## [Task details]
Reproduce the records that follow exactly as they are written.

----- Recorded information -----

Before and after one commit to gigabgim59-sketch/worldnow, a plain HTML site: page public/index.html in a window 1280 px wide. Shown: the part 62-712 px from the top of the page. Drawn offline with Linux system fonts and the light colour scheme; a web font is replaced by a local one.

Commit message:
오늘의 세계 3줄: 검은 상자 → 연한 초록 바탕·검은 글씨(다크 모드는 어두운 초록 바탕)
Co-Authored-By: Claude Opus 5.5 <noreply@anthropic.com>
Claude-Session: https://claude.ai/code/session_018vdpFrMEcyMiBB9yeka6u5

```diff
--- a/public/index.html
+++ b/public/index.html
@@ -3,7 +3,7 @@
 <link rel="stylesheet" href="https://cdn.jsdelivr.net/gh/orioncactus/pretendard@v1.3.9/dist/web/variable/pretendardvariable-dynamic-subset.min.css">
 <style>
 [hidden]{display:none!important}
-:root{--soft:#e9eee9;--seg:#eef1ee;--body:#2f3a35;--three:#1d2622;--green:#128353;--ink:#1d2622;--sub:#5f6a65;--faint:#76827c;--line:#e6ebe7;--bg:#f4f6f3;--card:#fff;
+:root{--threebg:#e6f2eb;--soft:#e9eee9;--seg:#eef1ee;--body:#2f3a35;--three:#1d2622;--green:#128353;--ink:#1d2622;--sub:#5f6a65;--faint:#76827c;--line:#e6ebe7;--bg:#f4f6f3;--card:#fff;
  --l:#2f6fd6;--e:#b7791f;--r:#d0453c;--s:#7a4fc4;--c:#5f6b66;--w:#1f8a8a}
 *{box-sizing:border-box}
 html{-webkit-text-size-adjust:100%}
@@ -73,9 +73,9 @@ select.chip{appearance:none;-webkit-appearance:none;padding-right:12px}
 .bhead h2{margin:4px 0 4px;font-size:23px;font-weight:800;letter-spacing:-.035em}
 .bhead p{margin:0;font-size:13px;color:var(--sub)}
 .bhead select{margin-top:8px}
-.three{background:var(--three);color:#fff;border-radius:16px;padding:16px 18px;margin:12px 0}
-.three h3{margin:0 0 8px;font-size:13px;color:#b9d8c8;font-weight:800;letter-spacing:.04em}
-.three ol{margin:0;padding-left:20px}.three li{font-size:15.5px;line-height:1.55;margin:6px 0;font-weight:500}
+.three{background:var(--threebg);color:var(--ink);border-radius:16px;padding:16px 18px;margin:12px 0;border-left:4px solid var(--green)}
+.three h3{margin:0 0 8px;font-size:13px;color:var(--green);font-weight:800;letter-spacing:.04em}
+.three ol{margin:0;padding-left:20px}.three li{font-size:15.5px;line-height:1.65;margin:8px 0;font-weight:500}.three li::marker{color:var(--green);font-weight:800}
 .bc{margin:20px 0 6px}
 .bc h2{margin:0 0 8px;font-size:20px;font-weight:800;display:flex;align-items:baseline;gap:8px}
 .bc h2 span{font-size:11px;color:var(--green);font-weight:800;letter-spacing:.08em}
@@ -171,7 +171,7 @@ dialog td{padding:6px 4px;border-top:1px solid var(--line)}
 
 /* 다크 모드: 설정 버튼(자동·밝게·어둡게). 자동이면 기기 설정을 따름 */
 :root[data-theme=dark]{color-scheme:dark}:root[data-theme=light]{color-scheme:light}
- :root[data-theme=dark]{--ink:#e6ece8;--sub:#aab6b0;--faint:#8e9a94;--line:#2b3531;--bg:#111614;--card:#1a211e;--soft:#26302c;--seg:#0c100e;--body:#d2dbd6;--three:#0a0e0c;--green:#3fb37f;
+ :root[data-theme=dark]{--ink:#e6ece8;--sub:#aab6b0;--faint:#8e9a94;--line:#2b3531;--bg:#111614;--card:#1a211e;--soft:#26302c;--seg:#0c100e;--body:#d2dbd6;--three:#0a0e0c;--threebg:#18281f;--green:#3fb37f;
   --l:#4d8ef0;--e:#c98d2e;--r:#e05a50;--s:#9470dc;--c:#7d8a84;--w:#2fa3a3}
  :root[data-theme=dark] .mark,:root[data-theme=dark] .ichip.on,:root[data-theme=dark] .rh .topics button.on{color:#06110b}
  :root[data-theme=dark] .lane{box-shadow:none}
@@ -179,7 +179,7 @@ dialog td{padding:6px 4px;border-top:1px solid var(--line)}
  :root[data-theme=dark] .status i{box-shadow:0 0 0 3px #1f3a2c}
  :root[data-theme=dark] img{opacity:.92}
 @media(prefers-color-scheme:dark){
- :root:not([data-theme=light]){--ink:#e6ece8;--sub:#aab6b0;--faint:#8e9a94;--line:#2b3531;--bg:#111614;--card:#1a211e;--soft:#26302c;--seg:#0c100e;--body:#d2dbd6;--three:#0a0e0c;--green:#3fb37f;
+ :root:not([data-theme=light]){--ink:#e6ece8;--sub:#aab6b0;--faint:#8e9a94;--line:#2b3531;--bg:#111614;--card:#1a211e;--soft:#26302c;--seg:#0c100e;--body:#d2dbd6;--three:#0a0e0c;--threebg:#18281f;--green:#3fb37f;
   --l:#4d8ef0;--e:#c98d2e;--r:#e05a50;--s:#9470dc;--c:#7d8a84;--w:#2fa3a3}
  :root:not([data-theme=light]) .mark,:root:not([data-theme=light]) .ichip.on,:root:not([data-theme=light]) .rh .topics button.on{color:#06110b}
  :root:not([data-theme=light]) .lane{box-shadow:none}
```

-----

## [Result below]
Before and after one commit to gigabgim59-sketch/worldnow, a plain HTML site: page public/index.html in a window 1280 px wide. Shown: the part 62-712 px from the top of the page. Drawn offline with Linux system fonts and the light colour scheme; a web font is replaced by a local one.

Commit message:
오늘의 세계 3줄: 검은 상자 → 연한 초록 바탕·검은 글씨(다크 모드는 어두운 초록 바탕)
Co-Authored-By: Claude Opus 5.5 <noreply@anthropic.com>
Claude-Session: https://claude.ai/code/session_018vdpFrMEcyMiBB9yeka6u5

```diff
--- a/public/index.html
+++ b/public/index.html
@@ -3,7 +3,7 @@
 <link rel="stylesheet" href="https://cdn.jsdelivr.net/gh/orioncactus/pretendard@v1.3.9/dist/web/variable/pretendardvariable-dynamic-subset.min.css">
 <style>
 [hidden]{display:none!important}
-:root{--soft:#e9eee9;--seg:#eef1ee;--body:#2f3a35;--three:#1d2622;--green:#128353;--ink:#1d2622;--sub:#5f6a65;--faint:#76827c;--line:#e6ebe7;--bg:#f4f6f3;--card:#fff;
+:root{--threebg:#e6f2eb;--soft:#e9eee9;--seg:#eef1ee;--body:#2f3a35;--three:#1d2622;--green:#128353;--ink:#1d2622;--sub:#5f6a65;--faint:#76827c;--line:#e6ebe7;--bg:#f4f6f3;--card:#fff;
  --l:#2f6fd6;--e:#b7791f;--r:#d0453c;--s:#7a4fc4;--c:#5f6b66;--w:#1f8a8a}
 *{box-sizing:border-box}
 html{-webkit-text-size-adjust:100%}
@@ -73,9 +73,9 @@ select.chip{appearance:none;-webkit-appearance:none;padding-right:12px}
 .bhead h2{margin:4px 0 4px;font-size:23px;font-weight:800;letter-spacing:-.035em}
 .bhead p{margin:0;font-size:13px;color:var(--sub)}
 .bhead select{margin-top:8px}
-.three{background:var(--three);color:#fff;border-radius:16px;padding:16px 18px;margin:12px 0}
-.three h3{margin:0 0 8px;font-size:13px;color:#b9d8c8;font-weight:800;letter-spacing:.04em}
-.three ol{margin:0;padding-left:20px}.three li{font-size:15.5px;line-height:1.55;margin:6px 0;font-weight:500}
+.three{background:var(--threebg);color:var(--ink);border-radius:16px;padding:16px 18px;margin:12px 0;border-left:4px solid var(--green)}
+.three h3{margin:0 0 8px;font-size:13px;color:var(--green);font-weight:800;letter-spacing:.04em}
+.three ol{margin:0;padding-left:20px}.three li{font-size:15.5px;line-height:1.65;margin:8px 0;font-weight:500}.three li::marker{color:var(--green);font-weight:800}
 .bc{margin:20px 0 6px}
 .bc h2{margin:0 0 8px;font-size:20px;font-weight:800;display:flex;align-items:baseline;gap:8px}
 .bc h2 span{font-size:11px;color:var(--green);font-weight:800;letter-spacing:.08em}
@@ -171,7 +171,7 @@ dialog td{padding:6px 4px;border-top:1px solid var(--line)}
 
 /* 다크 모드: 설정 버튼(자동·밝게·어둡게). 자동이면 기기 설정을 따름 */
 :root[data-theme=dark]{color-scheme:dark}:root[data-theme=light]{color-scheme:light}
- :root[data-theme=dark]{--ink:#e6ece8;--sub:#aab6b0;--faint:#8e9a94;--line:#2b3531;--bg:#111614;--card:#1a211e;--soft:#26302c;--seg:#0c100e;--body:#d2dbd6;--three:#0a0e0c;--green:#3fb37f;
+ :root[data-theme=dark]{--ink:#e6ece8;--sub:#aab6b0;--faint:#8e9a94;--line:#2b3531;--bg:#111614;--card:#1a211e;--soft:#26302c;--seg:#0c100e;--body:#d2dbd6;--three:#0a0e0c;--threebg:#18281f;--green:#3fb37f;
   --l:#4d8ef0;--e:#c98d2e;--r:#e05a50;--s:#9470dc;--c:#7d8a84;--w:#2fa3a3}
  :root[data-theme=dark] .mark,:root[data-theme=dark] .ichip.on,:root[data-theme=dark] .rh .topics button.on{color:#06110b}
  :root[data-theme=dark] .lane{box-shadow:none}
@@ -179,7 +179,7 @@ dialog td{padding:6px 4px;border-top:1px solid var(--line)}
  :root[data-theme=dark] .status i{box-shadow:0 0 0 3px #1f3a2c}
  :root[data-theme=dark] img{opacity:.92}
 @media(prefers-color-scheme:dark){
- :root:not([data-theme=light]){--ink:#e6ece8;--sub:#aab6b0;--faint:#8e9a94;--line:#2b3531;--bg:#111614;--card:#1a211e;--soft:#26302c;--seg:#0c100e;--body:#d2dbd6;--three:#0a0e0c;--green:#3fb37f;
+ :root:not([data-theme=light]){--ink:#e6ece8;--sub:#aab6b0;--faint:#8e9a94;--line:#2b3531;--bg:#111614;--card:#1a211e;--soft:#26302c;--seg:#0c100e;--body:#d2dbd6;--three:#0a0e0c;--threebg:#18281f;--green:#3fb37f;
   --l:#4d8ef0;--e:#c98d2e;--r:#e05a50;--s:#9470dc;--c:#7d8a84;--w:#2fa3a3}
  :root:not([data-theme=light]) .mark,:root:not([data-theme=light]) .ichip.on,:root:not([data-theme=light]) .rh .topics button.on{color:#06110b}
  :root:not([data-theme=light]) .lane{box-shadow:none}
```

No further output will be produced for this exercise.